**EXERCISE:** All lines below containing the string "pgmodeler" are to be copied.

**Revision tracking records:**
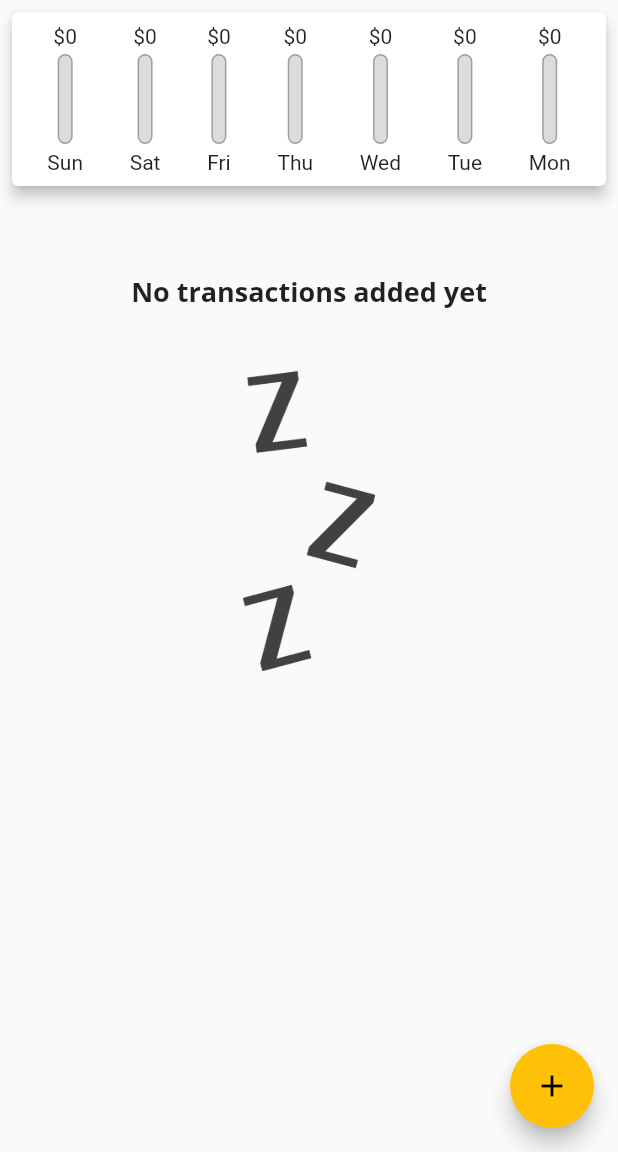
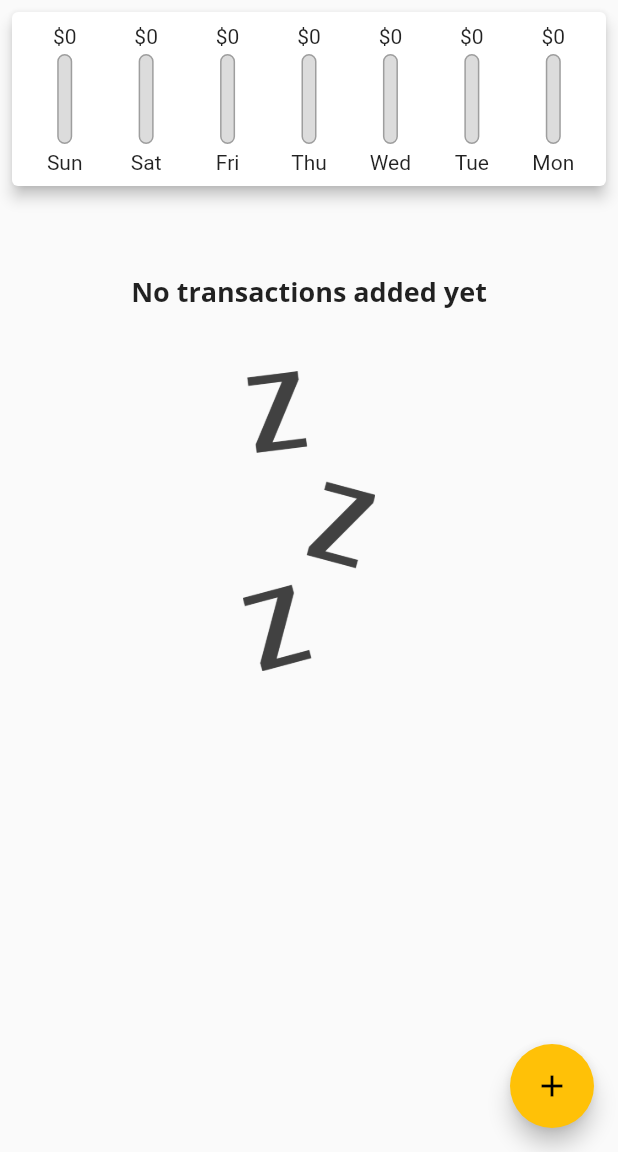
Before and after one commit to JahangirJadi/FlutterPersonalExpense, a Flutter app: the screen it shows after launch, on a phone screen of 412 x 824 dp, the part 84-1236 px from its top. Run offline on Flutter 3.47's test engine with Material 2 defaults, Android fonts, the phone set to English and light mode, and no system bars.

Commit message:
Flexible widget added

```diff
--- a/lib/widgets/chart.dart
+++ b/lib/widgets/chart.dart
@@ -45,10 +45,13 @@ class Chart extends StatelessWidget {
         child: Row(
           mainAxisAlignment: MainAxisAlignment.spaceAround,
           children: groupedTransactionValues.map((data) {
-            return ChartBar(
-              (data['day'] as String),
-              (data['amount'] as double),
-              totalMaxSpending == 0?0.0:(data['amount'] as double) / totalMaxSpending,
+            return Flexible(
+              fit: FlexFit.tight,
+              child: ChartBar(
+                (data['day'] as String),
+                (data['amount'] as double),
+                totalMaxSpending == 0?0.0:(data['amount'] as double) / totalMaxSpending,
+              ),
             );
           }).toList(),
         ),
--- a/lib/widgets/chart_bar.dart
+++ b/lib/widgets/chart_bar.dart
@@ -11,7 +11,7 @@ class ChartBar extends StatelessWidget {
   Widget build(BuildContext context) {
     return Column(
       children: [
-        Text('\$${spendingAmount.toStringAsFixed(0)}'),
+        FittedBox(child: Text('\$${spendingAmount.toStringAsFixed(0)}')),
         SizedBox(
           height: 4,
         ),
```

* * *

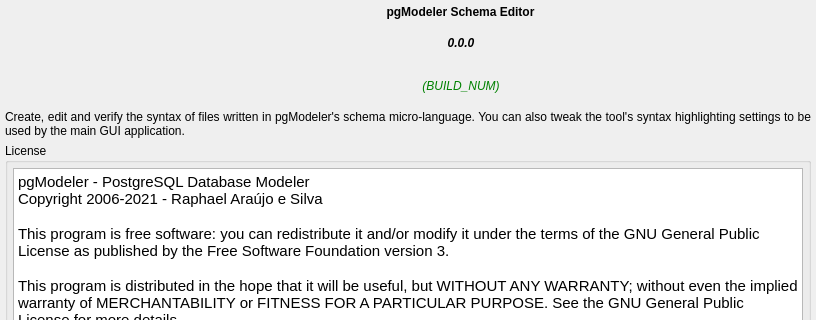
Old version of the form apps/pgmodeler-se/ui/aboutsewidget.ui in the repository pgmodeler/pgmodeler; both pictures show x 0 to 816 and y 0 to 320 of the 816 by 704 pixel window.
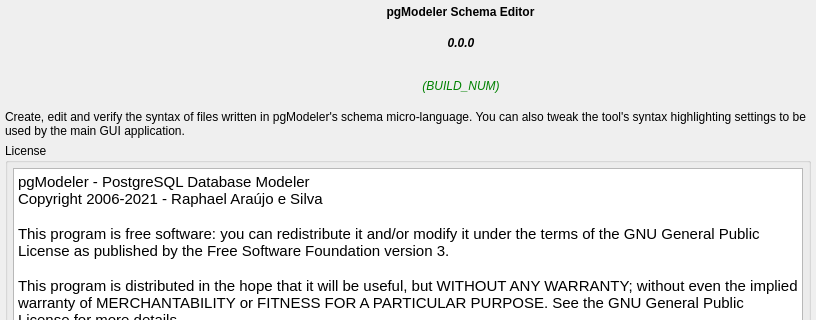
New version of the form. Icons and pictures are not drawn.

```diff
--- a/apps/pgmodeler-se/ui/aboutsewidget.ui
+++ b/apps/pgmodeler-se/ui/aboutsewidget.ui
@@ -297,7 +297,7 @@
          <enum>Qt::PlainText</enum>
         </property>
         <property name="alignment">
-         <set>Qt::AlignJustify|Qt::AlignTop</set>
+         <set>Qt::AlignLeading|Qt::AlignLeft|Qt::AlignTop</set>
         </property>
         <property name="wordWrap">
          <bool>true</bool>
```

**SOLUTION TO THIS TASK:**
Old version of the form apps/pgmodeler-se/ui/aboutsewidget.ui in the repository pgmodeler/pgmodeler; both pictures show x 0 to 816 and y 0 to 320 of the 816 by 704 pixel window.
--- a/apps/pgmodeler-se/ui/aboutsewidget.ui
+++ b/apps/pgmodeler-se/ui/aboutsewidget.ui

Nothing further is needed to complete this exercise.